-- PROMPT --
Among the lines below, list those containing the string "useState".

-- RECORD EXTRACTS --
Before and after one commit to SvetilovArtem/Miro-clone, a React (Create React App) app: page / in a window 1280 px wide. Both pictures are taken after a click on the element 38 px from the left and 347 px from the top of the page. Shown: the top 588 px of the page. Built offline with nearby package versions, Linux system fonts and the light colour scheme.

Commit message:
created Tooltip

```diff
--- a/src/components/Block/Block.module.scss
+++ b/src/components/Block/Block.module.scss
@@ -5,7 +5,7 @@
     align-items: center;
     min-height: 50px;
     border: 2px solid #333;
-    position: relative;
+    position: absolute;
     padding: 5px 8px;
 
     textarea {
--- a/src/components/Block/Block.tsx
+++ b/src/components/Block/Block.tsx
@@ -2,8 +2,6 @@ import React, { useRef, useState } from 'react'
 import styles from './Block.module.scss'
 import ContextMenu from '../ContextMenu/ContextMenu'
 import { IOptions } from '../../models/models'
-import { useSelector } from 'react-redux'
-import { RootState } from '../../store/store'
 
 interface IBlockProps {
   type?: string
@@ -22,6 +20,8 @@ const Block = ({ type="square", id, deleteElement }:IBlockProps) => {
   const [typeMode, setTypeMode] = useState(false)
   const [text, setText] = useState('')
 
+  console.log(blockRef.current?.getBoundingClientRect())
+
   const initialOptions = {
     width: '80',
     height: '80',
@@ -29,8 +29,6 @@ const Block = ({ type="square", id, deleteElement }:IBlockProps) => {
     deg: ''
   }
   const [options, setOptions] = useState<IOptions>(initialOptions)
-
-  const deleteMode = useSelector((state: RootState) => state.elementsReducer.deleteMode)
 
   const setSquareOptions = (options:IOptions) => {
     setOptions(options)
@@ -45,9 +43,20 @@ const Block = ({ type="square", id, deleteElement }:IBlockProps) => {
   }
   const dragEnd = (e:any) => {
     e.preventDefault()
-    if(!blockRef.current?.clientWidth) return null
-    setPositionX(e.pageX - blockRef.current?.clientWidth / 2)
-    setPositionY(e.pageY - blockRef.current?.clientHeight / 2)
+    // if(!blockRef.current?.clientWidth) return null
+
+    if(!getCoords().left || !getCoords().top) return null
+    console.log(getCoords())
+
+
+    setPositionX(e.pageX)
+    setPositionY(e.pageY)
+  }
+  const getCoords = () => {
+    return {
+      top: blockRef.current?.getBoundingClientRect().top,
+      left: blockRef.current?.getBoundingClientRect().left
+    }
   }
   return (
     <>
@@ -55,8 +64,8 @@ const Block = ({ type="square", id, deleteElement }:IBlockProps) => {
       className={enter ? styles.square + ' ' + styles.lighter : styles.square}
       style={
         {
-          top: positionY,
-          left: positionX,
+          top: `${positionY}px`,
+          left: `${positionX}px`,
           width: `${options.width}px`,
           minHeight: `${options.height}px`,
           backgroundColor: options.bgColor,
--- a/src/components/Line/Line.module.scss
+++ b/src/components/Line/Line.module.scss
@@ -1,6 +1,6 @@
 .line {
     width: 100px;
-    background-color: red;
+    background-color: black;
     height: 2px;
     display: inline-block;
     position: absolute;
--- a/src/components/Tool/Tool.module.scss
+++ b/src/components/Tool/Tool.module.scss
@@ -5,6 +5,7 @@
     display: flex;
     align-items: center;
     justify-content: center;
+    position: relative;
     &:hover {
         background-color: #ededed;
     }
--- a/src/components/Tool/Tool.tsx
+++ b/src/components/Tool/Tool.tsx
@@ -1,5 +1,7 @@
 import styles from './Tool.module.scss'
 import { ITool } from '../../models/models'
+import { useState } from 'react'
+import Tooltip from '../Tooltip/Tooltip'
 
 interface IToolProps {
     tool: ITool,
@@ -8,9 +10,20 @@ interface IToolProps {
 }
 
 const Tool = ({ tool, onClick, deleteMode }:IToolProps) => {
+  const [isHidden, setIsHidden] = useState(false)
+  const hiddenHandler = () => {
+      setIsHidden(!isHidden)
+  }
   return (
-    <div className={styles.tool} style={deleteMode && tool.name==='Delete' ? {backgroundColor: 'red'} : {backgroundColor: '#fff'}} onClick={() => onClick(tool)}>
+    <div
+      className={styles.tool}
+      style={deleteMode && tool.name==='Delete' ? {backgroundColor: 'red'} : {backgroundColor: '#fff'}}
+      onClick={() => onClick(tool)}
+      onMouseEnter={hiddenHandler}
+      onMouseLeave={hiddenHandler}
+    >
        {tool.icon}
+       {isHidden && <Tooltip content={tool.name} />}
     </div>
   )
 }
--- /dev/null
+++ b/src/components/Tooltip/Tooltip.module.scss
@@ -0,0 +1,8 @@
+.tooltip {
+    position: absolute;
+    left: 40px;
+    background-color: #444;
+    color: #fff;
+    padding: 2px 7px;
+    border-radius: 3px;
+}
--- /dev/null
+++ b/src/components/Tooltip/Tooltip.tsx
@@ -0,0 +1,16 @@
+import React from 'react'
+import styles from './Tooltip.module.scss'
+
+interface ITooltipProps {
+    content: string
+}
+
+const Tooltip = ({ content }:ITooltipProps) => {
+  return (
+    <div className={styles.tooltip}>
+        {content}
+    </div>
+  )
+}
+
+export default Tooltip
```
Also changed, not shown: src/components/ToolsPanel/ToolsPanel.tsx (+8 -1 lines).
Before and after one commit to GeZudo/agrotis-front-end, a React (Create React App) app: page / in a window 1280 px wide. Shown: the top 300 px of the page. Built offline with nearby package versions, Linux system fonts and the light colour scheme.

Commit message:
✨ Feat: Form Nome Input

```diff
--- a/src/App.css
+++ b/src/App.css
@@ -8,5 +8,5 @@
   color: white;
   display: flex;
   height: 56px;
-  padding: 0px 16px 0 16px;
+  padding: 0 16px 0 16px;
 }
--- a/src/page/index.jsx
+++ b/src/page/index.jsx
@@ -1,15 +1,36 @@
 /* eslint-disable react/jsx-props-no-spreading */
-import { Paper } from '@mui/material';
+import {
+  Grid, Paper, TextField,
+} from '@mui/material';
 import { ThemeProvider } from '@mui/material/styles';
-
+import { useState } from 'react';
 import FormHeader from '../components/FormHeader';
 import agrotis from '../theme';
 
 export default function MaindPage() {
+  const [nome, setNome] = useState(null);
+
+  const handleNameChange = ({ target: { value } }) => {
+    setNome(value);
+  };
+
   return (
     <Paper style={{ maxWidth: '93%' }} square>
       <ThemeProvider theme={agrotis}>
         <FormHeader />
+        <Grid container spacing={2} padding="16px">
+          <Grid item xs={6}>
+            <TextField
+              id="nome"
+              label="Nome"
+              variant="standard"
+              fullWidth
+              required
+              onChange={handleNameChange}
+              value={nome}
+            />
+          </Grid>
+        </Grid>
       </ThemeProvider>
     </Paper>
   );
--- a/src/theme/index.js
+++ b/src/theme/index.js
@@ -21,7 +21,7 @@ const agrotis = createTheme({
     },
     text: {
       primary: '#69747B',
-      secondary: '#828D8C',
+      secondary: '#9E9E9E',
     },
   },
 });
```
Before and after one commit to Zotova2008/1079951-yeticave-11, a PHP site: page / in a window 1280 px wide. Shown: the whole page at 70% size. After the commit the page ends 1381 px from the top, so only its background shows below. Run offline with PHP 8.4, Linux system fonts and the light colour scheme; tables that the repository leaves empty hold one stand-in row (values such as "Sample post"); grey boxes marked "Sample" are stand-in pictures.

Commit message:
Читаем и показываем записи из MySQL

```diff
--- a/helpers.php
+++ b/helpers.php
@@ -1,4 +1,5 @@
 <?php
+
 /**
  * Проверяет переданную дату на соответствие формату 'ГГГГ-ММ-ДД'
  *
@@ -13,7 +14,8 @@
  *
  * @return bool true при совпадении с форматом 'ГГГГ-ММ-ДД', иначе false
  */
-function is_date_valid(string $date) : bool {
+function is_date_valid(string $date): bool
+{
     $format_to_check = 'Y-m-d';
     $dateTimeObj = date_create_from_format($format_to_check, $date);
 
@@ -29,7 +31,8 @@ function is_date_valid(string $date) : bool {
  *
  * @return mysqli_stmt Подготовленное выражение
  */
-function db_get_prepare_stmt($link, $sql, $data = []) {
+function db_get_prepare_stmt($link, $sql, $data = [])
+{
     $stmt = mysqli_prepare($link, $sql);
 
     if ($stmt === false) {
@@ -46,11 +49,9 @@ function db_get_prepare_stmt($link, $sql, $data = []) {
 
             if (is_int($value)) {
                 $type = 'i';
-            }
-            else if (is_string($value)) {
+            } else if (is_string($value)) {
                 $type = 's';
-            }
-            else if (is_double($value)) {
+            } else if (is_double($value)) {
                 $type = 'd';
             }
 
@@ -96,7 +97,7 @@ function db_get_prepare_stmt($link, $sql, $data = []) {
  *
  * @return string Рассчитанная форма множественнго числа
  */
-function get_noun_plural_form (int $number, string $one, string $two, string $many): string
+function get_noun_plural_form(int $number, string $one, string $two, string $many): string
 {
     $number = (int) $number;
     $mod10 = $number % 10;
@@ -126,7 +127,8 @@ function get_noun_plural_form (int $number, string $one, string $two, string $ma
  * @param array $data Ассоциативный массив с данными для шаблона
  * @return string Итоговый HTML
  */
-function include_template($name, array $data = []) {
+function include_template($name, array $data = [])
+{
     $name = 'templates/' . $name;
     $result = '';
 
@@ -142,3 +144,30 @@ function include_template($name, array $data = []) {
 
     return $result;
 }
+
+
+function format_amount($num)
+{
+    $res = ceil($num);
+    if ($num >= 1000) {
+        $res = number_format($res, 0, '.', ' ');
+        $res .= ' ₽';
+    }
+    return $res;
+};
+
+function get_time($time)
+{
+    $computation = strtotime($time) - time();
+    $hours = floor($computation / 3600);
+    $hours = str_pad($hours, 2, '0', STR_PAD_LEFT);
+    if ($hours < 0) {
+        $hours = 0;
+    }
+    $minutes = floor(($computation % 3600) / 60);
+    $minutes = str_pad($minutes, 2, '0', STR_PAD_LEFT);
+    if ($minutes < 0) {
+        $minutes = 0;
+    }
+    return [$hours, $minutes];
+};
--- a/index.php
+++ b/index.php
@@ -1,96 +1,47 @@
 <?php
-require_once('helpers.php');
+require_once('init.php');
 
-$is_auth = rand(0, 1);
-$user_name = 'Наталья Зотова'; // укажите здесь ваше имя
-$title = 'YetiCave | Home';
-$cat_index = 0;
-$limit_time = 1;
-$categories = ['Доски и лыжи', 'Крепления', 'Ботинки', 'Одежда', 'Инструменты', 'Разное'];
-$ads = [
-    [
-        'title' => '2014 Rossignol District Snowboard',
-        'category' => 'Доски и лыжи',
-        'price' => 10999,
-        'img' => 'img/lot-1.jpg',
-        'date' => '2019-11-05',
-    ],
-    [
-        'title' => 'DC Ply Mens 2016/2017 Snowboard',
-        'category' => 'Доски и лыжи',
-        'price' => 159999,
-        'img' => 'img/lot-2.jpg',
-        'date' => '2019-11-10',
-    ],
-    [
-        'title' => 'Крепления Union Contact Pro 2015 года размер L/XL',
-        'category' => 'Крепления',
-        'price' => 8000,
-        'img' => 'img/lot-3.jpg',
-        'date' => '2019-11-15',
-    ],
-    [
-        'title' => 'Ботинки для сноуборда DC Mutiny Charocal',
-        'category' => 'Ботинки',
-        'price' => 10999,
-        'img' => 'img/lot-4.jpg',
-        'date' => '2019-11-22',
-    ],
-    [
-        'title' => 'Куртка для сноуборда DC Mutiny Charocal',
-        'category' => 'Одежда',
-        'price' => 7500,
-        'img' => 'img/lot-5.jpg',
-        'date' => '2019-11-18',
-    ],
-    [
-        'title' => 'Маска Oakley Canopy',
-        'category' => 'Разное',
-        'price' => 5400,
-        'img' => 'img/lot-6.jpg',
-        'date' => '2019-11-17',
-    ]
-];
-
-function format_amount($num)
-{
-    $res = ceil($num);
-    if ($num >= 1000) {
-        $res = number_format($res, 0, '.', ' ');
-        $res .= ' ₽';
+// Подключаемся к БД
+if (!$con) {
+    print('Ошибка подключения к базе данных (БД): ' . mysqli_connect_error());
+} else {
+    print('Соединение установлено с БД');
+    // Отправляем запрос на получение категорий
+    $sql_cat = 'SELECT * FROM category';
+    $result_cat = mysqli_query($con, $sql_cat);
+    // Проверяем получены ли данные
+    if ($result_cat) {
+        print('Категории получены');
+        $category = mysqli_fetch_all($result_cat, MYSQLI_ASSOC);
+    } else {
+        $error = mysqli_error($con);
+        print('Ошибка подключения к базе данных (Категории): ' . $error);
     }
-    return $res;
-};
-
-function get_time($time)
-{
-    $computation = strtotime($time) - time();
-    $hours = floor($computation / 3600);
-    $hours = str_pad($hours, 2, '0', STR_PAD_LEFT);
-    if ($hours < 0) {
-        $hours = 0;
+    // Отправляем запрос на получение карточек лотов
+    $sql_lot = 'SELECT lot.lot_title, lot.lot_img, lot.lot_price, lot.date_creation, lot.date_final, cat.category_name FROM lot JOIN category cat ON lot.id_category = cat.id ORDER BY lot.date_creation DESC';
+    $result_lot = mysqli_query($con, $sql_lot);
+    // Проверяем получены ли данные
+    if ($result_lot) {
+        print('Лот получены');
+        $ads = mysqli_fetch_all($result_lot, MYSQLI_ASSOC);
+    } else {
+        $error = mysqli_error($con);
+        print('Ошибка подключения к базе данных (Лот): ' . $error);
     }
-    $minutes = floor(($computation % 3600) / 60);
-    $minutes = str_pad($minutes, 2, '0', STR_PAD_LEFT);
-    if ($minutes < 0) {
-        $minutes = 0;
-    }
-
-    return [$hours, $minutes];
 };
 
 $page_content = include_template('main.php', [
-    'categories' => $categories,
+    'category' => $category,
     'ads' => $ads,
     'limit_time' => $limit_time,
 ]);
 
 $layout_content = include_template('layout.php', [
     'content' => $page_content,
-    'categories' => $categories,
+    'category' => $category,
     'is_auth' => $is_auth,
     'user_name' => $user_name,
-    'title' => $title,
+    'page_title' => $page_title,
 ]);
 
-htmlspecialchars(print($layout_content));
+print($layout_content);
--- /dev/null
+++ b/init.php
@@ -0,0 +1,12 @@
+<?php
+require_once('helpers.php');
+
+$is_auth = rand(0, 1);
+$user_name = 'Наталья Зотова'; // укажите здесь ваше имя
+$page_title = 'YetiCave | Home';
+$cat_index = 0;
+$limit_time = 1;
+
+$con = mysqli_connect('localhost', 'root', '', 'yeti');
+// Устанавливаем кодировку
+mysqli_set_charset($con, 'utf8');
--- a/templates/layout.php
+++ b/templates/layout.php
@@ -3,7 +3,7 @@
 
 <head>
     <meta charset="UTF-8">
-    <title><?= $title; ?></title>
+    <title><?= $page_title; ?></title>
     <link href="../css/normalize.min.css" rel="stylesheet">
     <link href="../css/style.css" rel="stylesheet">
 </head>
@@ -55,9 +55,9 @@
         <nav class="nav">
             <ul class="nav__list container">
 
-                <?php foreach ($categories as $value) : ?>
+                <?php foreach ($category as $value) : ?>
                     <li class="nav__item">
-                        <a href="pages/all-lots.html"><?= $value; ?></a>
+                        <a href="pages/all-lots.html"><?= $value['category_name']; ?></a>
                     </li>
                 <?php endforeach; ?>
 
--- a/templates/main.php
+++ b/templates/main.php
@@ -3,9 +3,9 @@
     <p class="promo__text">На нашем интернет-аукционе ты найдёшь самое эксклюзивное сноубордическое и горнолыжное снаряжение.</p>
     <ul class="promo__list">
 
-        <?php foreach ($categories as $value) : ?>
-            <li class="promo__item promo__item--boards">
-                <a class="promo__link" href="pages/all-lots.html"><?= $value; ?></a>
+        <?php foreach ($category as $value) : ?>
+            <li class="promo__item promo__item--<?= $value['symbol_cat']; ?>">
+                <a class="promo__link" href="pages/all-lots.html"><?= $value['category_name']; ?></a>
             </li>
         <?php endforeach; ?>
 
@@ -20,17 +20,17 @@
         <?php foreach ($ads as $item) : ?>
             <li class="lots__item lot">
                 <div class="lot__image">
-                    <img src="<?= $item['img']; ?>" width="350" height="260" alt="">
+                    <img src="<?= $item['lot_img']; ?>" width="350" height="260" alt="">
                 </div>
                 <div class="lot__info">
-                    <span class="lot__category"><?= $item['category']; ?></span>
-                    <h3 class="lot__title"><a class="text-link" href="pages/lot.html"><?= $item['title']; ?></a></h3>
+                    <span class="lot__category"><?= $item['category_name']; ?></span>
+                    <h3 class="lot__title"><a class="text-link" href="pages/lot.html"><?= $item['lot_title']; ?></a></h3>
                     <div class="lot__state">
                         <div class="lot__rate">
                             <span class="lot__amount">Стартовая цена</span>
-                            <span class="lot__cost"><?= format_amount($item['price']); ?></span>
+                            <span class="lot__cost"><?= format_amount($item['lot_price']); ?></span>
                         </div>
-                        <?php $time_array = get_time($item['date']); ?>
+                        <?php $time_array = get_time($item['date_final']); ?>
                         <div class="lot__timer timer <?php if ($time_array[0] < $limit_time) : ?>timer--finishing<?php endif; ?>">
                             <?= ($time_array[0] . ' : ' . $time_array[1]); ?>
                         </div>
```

-- ANSWER TO THE PROBLEM --
@@ -2,8 +2,6 @@ import React, { useRef, useState } from 'react'
   const [typeMode, setTypeMode] = useState(false)
   const [text, setText] = useState('')
   const [options, setOptions] = useState<IOptions>(initialOptions)
+import { useState } from 'react'
+  const [isHidden, setIsHidden] = useState(false)
+import { useState } from 'react';
+  const [nome, setNome] = useState(null);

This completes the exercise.